Stage 1 Complete
To be fair, we also assembled raised beds, put in a trellis, added soil to bare patches, and seeded grass. Basically lots of manual labor.
If I had only known then what I know now
Beds are great, grass is great, vegetables are great, but that is not really enough to hold down a landscape. We truly lucked soon after the beds were placed. We went to one of the big box hardware stores to pick up something (probably mulch) and walked past the clearance plants. Lo and behold they were marking tons down. I still do not know how we managed to get what we did, but we got close to $150 of annuals and perennials for $30. Finally we had something to put in the beds! Which I thought was a great plan, until I realized that I actually had to plant all of them. Which leads to:
Step 5: Collecting over time

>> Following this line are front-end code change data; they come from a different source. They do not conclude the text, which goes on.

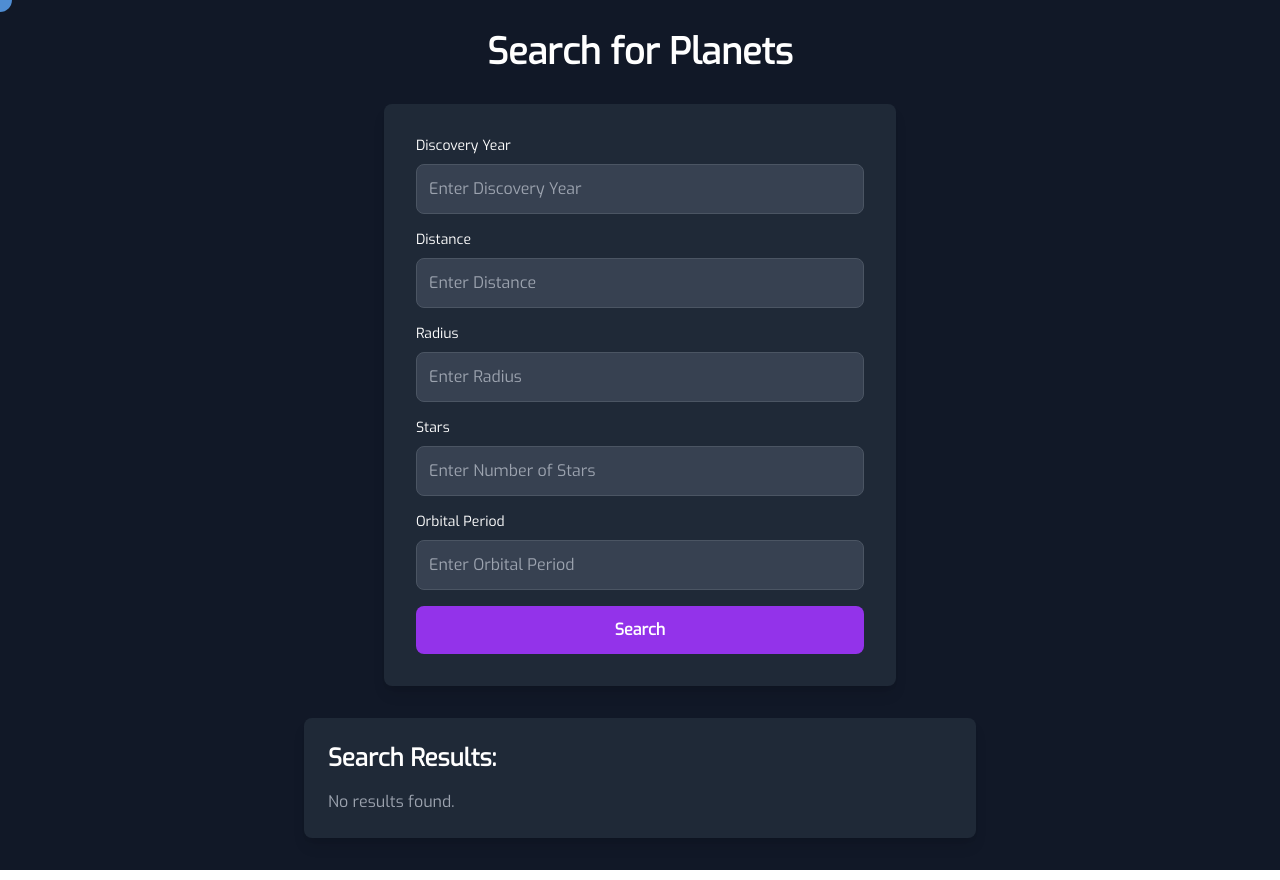
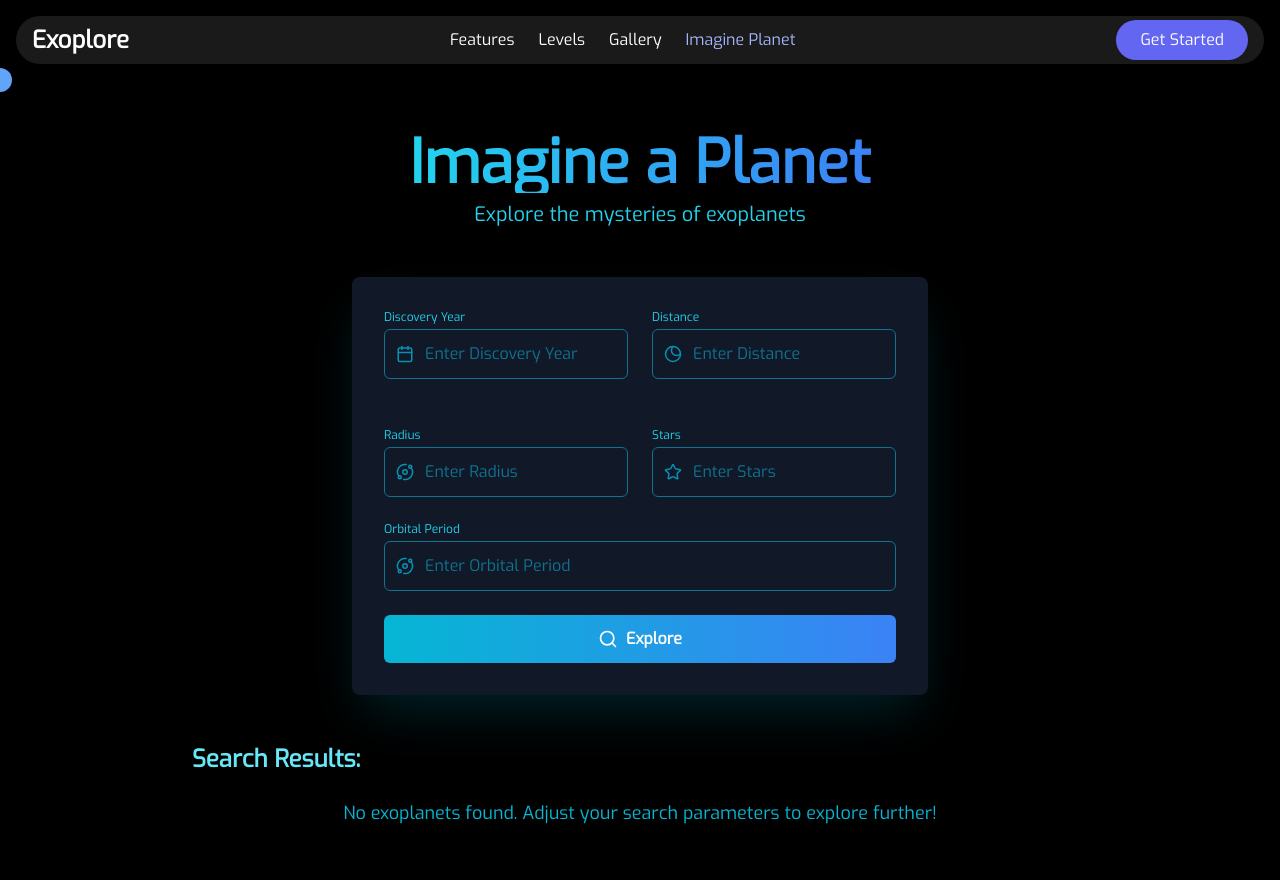
Before and after one commit to Zezo-Elkafoury/Exoplore-Exo-planet-learning-platform-, a Next.js app: page /imagine in a window 1280 px wide. Built offline with nearby package versions, Linux system fonts and the light colour scheme.

Commit message:
Edit Header & Update Imagine a planet

```diff
--- a/app/imagine/page.jsx
+++ b/app/imagine/page.jsx
@@ -1,9 +1,43 @@
-// app/search.js or pages/search.js
-"use client";
-import { useState } from "react";
-import axios from "axios";
+'use client'
+import React, { useState } from 'react';
+import axios from 'axios';
+import { motion } from 'framer-motion';
+import { Search, Loader, Eclipse, Star, Orbit, Calendar } from 'lucide-react';
 
-export default function SearchPage() {
+const InputField = ({ label, name, value, onChange, icon: Icon }) => (
+  <div className="mb-6">
+    <label className="block text-xs font-medium mb-1 text-cyan-400">{label}</label>
+    <div className="relative">
+      <input
+        type="number"
+        name={name}
+        value={value}
+        onChange={onChange}
+        placeholder={`Enter ${label}`}
+        className="w-full p-3 pl-10 bg-gray-900 border border-cyan-700 rounded-md text-cyan-100 placeholder-cyan-700 focus:outline-none focus:ring-2 focus:ring-cyan-500 transition-all duration-300"
+      />
+      <Icon className="absolute left-3 top-1/2 transform -translate-y-1/2 text-cyan-600" size={18} />
+    </div>
+  </div>
+);
+
+const PlanetCard = ({ planet }) => (
+  <motion.div
+    initial={{ opacity: 0, scale: 0.9 }}
+    animate={{ opacity: 1, scale: 1 }}
+    transition={{ duration: 0.5 }}
+    className="bg-gradient-to-br from-gray-900 to-cyan-900 p-4 rounded-lg shadow-lg hover:shadow-cyan-500/20 transition-all duration-300"
+  >
+    <h3 className="text-xl font-bold mb-2 text-cyan-300">{planet.pl_name}</h3>
+    <div className="grid grid-cols-2 gap-2 text-sm">
+      <div className="flex items-center"><Eclipse size={14} className="mr-2 text-cyan-500" /> Distance: {planet.distance}</div>
+      <div className="flex items-center"><Star size={14} className="mr-2 text-cyan-500" /> Radius: {planet.radius}</div>
+      <div className="flex items-center"><Orbit size={14} className="mr-2 text-cyan-500" /> Orbital Period: {planet["orbital period"]}</div>
+    </div>
+  </motion.div>
+);
+
+export default function FuturisticPlanetSearch() {
   const [formData, setFormData] = useState({
     disc_year: "",
     distance: "",
@@ -12,6 +46,7 @@ export default function SearchPage() {
     orbital_period: "",
   });
   const [results, setResults] = useState([]);
+  const [isLoading, setIsLoading] = useState(false);
 
   const handleChange = (e) => {
     setFormData({ ...formData, [e.target.name]: e.target.value });
@@ -19,111 +54,83 @@ export default function SearchPage() {
 
   const handleSubmit = async (e) => {
     e.preventDefault();
+    setIsLoading(true);
     try {
       const response = await axios.get("https://minimal-jessica-ziad-elkafoury-5a3fd4ee.koyeb.app/search/", {
-        params: {
-          disc_year: formData.disc_year || undefined,
-          distance: formData.distance || undefined,
-          radius: formData.radius || undefined,
-          stars: formData.stars || undefined,
-          orbital_period: formData.orbital_period || undefined,
-        },
+        params: Object.fromEntries(Object.entries(formData).filter(([_, v]) => v !== "")),
       });
       setResults(response.data);
     } catch (error) {
       console.error("Error fetching search results", error);
+    } finally {
+      setIsLoading(false);
     }
   };
 
   return (
-    <div className="min-h-screen bg-gray-900 text-white flex flex-col items-center justify-center p-8">
-      <h1 className="text-4xl font-bold mb-8 text-center">Search for Planets</h1>
-      <form
+    <div className="min-h-screen bg-black text-cyan-100 flex flex-col items-center justify-center p-8">
+      <motion.div
+        initial={{ opacity: 0, y: -50 }}
+        animate={{ opacity: 1, y: 0 }}
+        transition={{ duration: 0.8 }}
+        className="text-center mb-12"
+      >
+        <h1 className="text-6xl font-bold mb-2 bg-clip-text text-transparent bg-gradient-to-r from-cyan-400 to-blue-500">
+          Imagine a Planet
+        </h1>
+        <p className="text-xl text-cyan-400">Explore the mysteries of exoplanets</p>
+      </motion.div>
+
+      <motion.form
+        initial={{ opacity: 0, scale: 0.9 }}
+        animate={{ opacity: 1, scale: 1 }}
+        transition={{ duration: 0.5 }}
         onSubmit={handleSubmit}
-        className="w-full max-w-lg bg-gray-800 p-8 rounded-lg shadow-lg"
+        className="w-full max-w-xl bg-gray-900 p-8 rounded-lg shadow-2xl shadow-cyan-500/20 mb-12"
       >
-        <div className="mb-4">
-          <label className="block text-sm font-medium mb-2">Discovery Year</label>
-          <input
-            type="number"
-            name="disc_year"
-            value={formData.disc_year}
-            onChange={handleChange}
-            placeholder="Enter Discovery Year"
-            className="w-full p-3 border border-gray-600 rounded-lg bg-gray-700 text-white focus:outline-none focus:ring-2 focus:ring-purple-500"
-          />
+        <div className="grid grid-cols-2 gap-6">
+          <InputField label="Discovery Year" name="disc_year" value={formData.disc_year} onChange={handleChange} icon={Calendar} />
+          <InputField label="Distance" name="distance" value={formData.distance} onChange={handleChange} icon={Eclipse} />
+          <InputField label="Radius" name="radius" value={formData.radius} onChange={handleChange} icon={Orbit} />
+          <InputField label="Stars" name="stars" value={formData.stars} onChange={handleChange} icon={Star} />
         </div>
-        <div className="mb-4">
-          <label className="block text-sm font-medium mb-2">Distance</label>
-          <input
-            type="number"
-            name="distance"
-            value={formData.distance}
-            onChange={handleChange}
-            placeholder="Enter Distance"
-            className="w-full p-3 border border-gray-600 rounded-lg bg-gray-700 text-white focus:outline-none focus:ring-2 focus:ring-purple-500"
-          />
-        </div>
-        <div className="mb-4">
-          <label className="block text-sm font-medium mb-2">Radius</label>
-          <input
-            type="number"
-            name="radius"
-            value={formData.radius}
-            onChange={handleChange}
-            placeholder="Enter Radius"
-            className="w-full p-3 border border-gray-600 rounded-lg bg-gray-700 text-white focus:outline-none focus:ring-2 focus:ring-purple-500"
-          />
-        </div>
-        <div className="mb-4">
-          <label className="block text-sm font-medium mb-2">Stars</label>
-          <input
-            type="number"
-            name="stars"
-            value={formData.stars}
-            onChange={handleChange}
-            placeholder="Enter Number of Stars"
-            className="w-full p-3 border border-gray-600 rounded-lg bg-gray-700 text-white focus:outline-none focus:ring-2 focus:ring-purple-500"
-          />
-        </div>
-        <div className="mb-4">
-          <label className="block text-sm font-medium mb-2">Orbital Period</label>
-          <input
-            type="number"
-            name="orbital_period"
-            value={formData.orbital_period}
-            onChange={handleChange}
-            placeholder="Enter Orbital Period"
-            className="w-full p-3 border border-gray-600 rounded-lg bg-gray-700 text-white focus:outline-none focus:ring-2 focus:ring-purple-500"
-          />
-        </div>
-        <button
+        <InputField label="Orbital Period" name="orbital_period" value={formData.orbital_period} onChange={handleChange} icon={Orbit} />
+
+        <motion.button
+          whileHover={{ scale: 1.05 }}
+          whileTap={{ scale: 0.95 }}
           type="submit"
-          className="w-full bg-purple-600 hover:bg-purple-700 text-white py-3 rounded-lg font-semibold transition-all duration-300"
+          className="w-full mt-6 bg-gradient-to-r from-cyan-500 to-blue-500 text-white py-3 rounded-md font-semibold transition-all duration-300 flex items-center justify-center"
+          disabled={isLoading}
         >
-          Search
-        </button>
-      </form>
+          {isLoading ? (
+            <Loader className="animate-spin" size={24} />
+          ) : (
+            <>
+              <Search className="mr-2" size={20} />
+              Explore
+            </>
+          )}
+        </motion.button>
+      </motion.form>
 
-      <div className="mt-8 w-full max-w-2xl bg-gray-800 p-6 rounded-lg shadow-lg">
-        <h2 className="text-2xl font-semibold mb-4">Search Results:</h2>
+      <motion.div
+        initial={{ opacity: 0, y: 50 }}
+        animate={{ opacity: 1, y: 0 }}
+        transition={{ duration: 0.5, delay: 0.2 }}
+        className="w-full max-w-4xl"
+      >
+        <h2 className="text-2xl font-semibold mb-6 text-cyan-300">Search Results:</h2>
         {results.length > 0 ? (
-          <ul className="space-y-4">
+          <div className="grid grid-cols-1 md:grid-cols-2 lg:grid-cols-3 gap-6">
             {results.map((planet, index) => (
-              <li
-                key={index}
-                className="p-4 bg-gray-700 rounded-lg shadow-md text-white"
-              >
-                <span className="font-bold">{planet.pl_name}</span>: Distance = {" "}
-                {planet.distance}, Radius = {planet.radius}, Orbital Period = {" "}
-                {planet["orbital period"]}
-              </li>
+              <PlanetCard key={index} planet={planet} />
             ))}
-          </ul>
+          </div>
         ) : (
-          <p className="text-gray-400">No results found.</p>
+          <p className="text-center text-cyan-500 text-lg">No exoplanets found. Adjust your search parameters to explore further!</p>
         )}
-      </div>
+      </motion.div>
     </div>
   );
 }
--- a/app/layout.js
+++ b/app/layout.js
@@ -2,7 +2,7 @@ import "./globals.css";
 import { Analytics } from "@vercel/analytics/react"
 import CustomCursor from "@/components/CustomCursor";
 import { Exo } from 'next/font/google'
-
+import Header from '@/components/Header'
 const exo_init = Exo({ subsets: ['latin'] ,
   weight: ['400']
 })
@@ -19,6 +19,7 @@ export default function RootLayout({ children }) {
       <body
         className={`${exo_init.className}`}
       >
+        <Header />
         <Analytics />
         <CustomCursor />
         {children}
--- a/app/page.js
+++ b/app/page.js
@@ -10,7 +10,7 @@ import InteractiveBackground from "@/components/fullbg";
 export default function Home() {
   return (
     <>
-          <Header />
+          {/* <Header /> */}
           <InteractiveBackground />
           <HeroSection videoSrc="/vid1.mp4" />
           <IntroVideo />
--- a/components/Header.jsx
+++ b/components/Header.jsx
@@ -1,11 +1,20 @@
 'use client'
 import React, { useState, useEffect } from 'react';
 import { motion, AnimatePresence } from 'framer-motion';
-import Link from 'next/link'
+import Link from 'next/link';
+import { useRouter } from 'next/navigation';
+const menuItems = [
+  { title: 'Features', href: '/#features' },
+  { title: 'Levels', href: '/levels' },
+  { title: 'Gallery', href: '/gallery' },
+  { title: 'Imagine Planet', href: '/imagine' }
+];
+
 const Header = () => {
   const [isOpen, setIsOpen] = useState(false);
   const [scrolled, setScrolled] = useState(false);
-  const [navhidden, setnavhidden] = useState(false);
+  const router = useRouter();
+
   useEffect(() => {
     const handleScroll = () => {
       setScrolled(window.scrollY > 20);
@@ -15,51 +24,67 @@ const Header = () => {
     return () => window.removeEventListener('scroll', handleScroll);
   }, []);
 
-const menuItems = [{title:'Features',href:'#features'}, {title:'Levels',href:'/levels'}, {title:'Gallery',href:'/gallery'},{title:'Imagine Planet',href:'imagine'}]
+  useEffect(() => {
+    setIsOpen(false);
+  }, [router.asPath]);
+
+  const variants = {
+    hidden: { opacity: 0, y: -10 },
+    visible: { opacity: 1, y: 0 },
+  };
 
   return (
-    <header className={`fixed top-0 left-0 right-0 z-50 transition-all duration-300 ${scrolled ? 'py-2' : 'py-4'}`}>
+    <header className={`relative bg-black top-0 left-0 right-0 z-50 transition-all duration-300 ${scrolled ? 'py-2' : 'py-4'}`}>
       <nav className={`mx-4 backdrop-blur-md bg-white/10 text-white rounded-full transition-all duration-300 ${scrolled ? 'shadow-lg' : ''}`}>
         <div className="container mx-auto px-4 flex justify-between items-center">
+          <Link href="/">
             <motion.div
               whileHover={{ scale: 1.05 }}
               whileTap={{ scale: 0.95 }}
-            className="text-2xl font-bold py-2"
+              className="text-2xl font-bold py-2 cursor-pointer"
             >
-            Name
+              Exoplore
             </motion.div>
+          </Link>
 
           <div className="hidden md:flex space-x-6">
             {menuItems.map((item) => (
+              <Link key={item.title} href={item.href} passHref>
                 <motion.a
-                key={item.title}
-                href={item.href}
-                className="hover:text-indigo-300 transition-colors duration-200"
+                  className={`hover:text-indigo-300 transition-colors duration-200 ${
+                    router.asPath === item.href ? 'text-indigo-300' : ''
+                  }`}
                   whileHover={{ y: -2 }}
                   whileTap={{ y: 0 }}
                 >
                   {item.title}
                 </motion.a>
+              </Link>
             ))}
           </div>
 
           <div className="hidden md:block">
+            <Link href="/levels" passHref>
               <motion.button
                 whileHover={{ scale: 1.05 }}
                 whileTap={{ scale: 0.95 }}
-                className="w-full m-4 bg-indigo-500 hover:bg-indigo-600 text-white px-6 py-2 rounded-full transition-colors duration-200"
-                onClick={() => setIsOpen(false)}
+                className="bg-indigo-500 hover:bg-indigo-600 text-white px-6 py-2 rounded-full transition-colors duration-200"
               >
-                <Link href="levels/">Get Started</Link>
+                Get Started
               </motion.button>
+            </Link>
           </div>
 
           <div className="md:hidden">
-            <button onClick={() => setIsOpen(!isOpen)} className="text-white focus:outline-none p-2">
+            <motion.button
+              onClick={() => setIsOpen(!isOpen)}
+              className="text-white focus:outline-none p-2"
+              whileTap={{ scale: 0.9 }}
+            >
               <svg className="w-6 h-6" fill="none" stroke="currentColor" viewBox="0 0 24 24" xmlns="http://www.w3.org/2000/svg">
                 <path strokeLinecap="round" strokeLinejoin="round" strokeWidth={2} d={isOpen ? "M6 18L18 6M6 6l12 12" : "M4 6h16M4 12h16m-7 6h7"} />
               </svg>
-            </button>
+            </motion.button>
           </div>
         </div>
       </nav>
@@ -67,24 +92,28 @@ const menuItems = [{title:'Features',href:'#features'}, {title:'Levels',href:'/l
       <AnimatePresence>
         {isOpen && (
           <motion.div
-            initial={{ opacity: 0, height: 0 }}
-            animate={{ opacity: 1, height: 'auto' }}
-            exit={{ opacity: 0, height: 0 }}
+            initial="hidden"
+            animate="visible"
+            exit="hidden"
+            variants={variants}
             transition={{ duration: 0.3 }}
             className="md:hidden bg-indigo-900 bg-opacity-95 backdrop-blur-md mt-2 mx-4 rounded-2xl overflow-hidden"
           >
             <div className="container mx-auto py-4 px-6">
               {menuItems.map((item) => (
-                <a
-                  key={item}
-                  href={`#${item.toLowerCase().replace(/\s+/g, '-')}`}
-                  className="block py-2 text-white hover:text-indigo-300 transition-colors duration-200"
+                <Link key={item.title} href={item.href} passHref>
+                  <motion.a
+                    className={`block py-2 text-white hover:text-indigo-300 transition-colors duration-200 ${
+                      router.asPath === item.href ? 'text-indigo-300' : ''
+                    }`}
+                    whileHover={{ x: 5 }}
                     onClick={() => setIsOpen(false)}
                   >
-                  {item}
-                </a>
+                    {item.title}
+                  </motion.a>
+                </Link>
               ))}
-              <Link href="levels/">
+              <Link href="/levels" passHref>
                 <motion.button
                   whileHover={{ scale: 1.05 }}
                   whileTap={{ scale: 0.95 }}
@@ -103,6 +132,3 @@ const menuItems = [{title:'Features',href:'#features'}, {title:'Levels',href:'/l
 };
 
 export default Header;
-
-//  gdown https://drive.google.com/uc?id=1ssZOSCAQ90VTU_r19LfVDLJnc1ywoTek -O output_file.mp4
-// https://drive.google.com/file/d/1ssZOSCAQ90VTU_r19LfVDLJnc1ywoTek/view?usp=drive_link
--- a/components/intro.jsx
+++ b/components/intro.jsx
@@ -3,7 +3,7 @@ import React, { useState, useRef, useEffect } from 'react';
 import { motion, useAnimation } from 'framer-motion';
 import { useInView } from 'react-intersection-observer';
 import { Play, Pause, Volume2, VolumeX, Maximize, Minimize } from 'lucide-react';
-
+import Link from 'next/link'
 const IntroVideo = () => {
   const [isPlaying, setIsPlaying] = useState(false);
   const [isMuted, setIsMuted] = useState(false);
@@ -162,7 +162,7 @@ const IntroVideo = () => {
           </div>
         </div>
       </motion.div>
-
+      <Link href="/levels">
       <motion.button
           className="mt-8 px-8 py-4 bg-gradient-to-r from-indigo-500 to-indigo-300 text-white font-semibold rounded-full shadow-lg transition duration-300 ease-in-out transform hover:from-violet-700 hover:to-indigo-700"
           variants={buttonVariants}
@@ -173,6 +173,7 @@ const IntroVideo = () => {
         >
           Begin Your Learning Journey
         </motion.button>
+        </Link>
     </div>
 
   );
```
Also changed, not shown: components/qoute.jsx (+5 -3 lines). Lines whose indentation alone changed are shown as unchanged.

The rest of the landscape has been a complete work in progress for the entire summer. Dig, plant, weed, seed, repeat. We picked up a beautiful Japanese maple at the WNC herb festival, worked on a chicken coop/castle (post TBD), added stepping stones for the boys. The usual lawn maintenance and gardening work. We have added a number of perennials such as blueberry bushes, blackberry vines, passionflower vines, various herbs; some gifted, some bought. Apparently, yards aren’t built in a day. Pro Tip: Find a local rock seller. A single flagstone can cost $7-$11. We got ours for about $1 a rock from a local stone dealer.
Stage 2: Complete
As the summer has progressed we now have grass for the boys to play in, vegetables for eating, and flowers to admire.
I can not stress enough that time and water are really what it takes to totally transform a yard. The hardscapes and beds have given it the frame work, but it will be a few years before all of the plants have matured enough to give a truly lush landscape. Still I am quite happy to enjoy my hard earned squash, listen to my happily clucking hens, and run my hands through the fragrant lavender.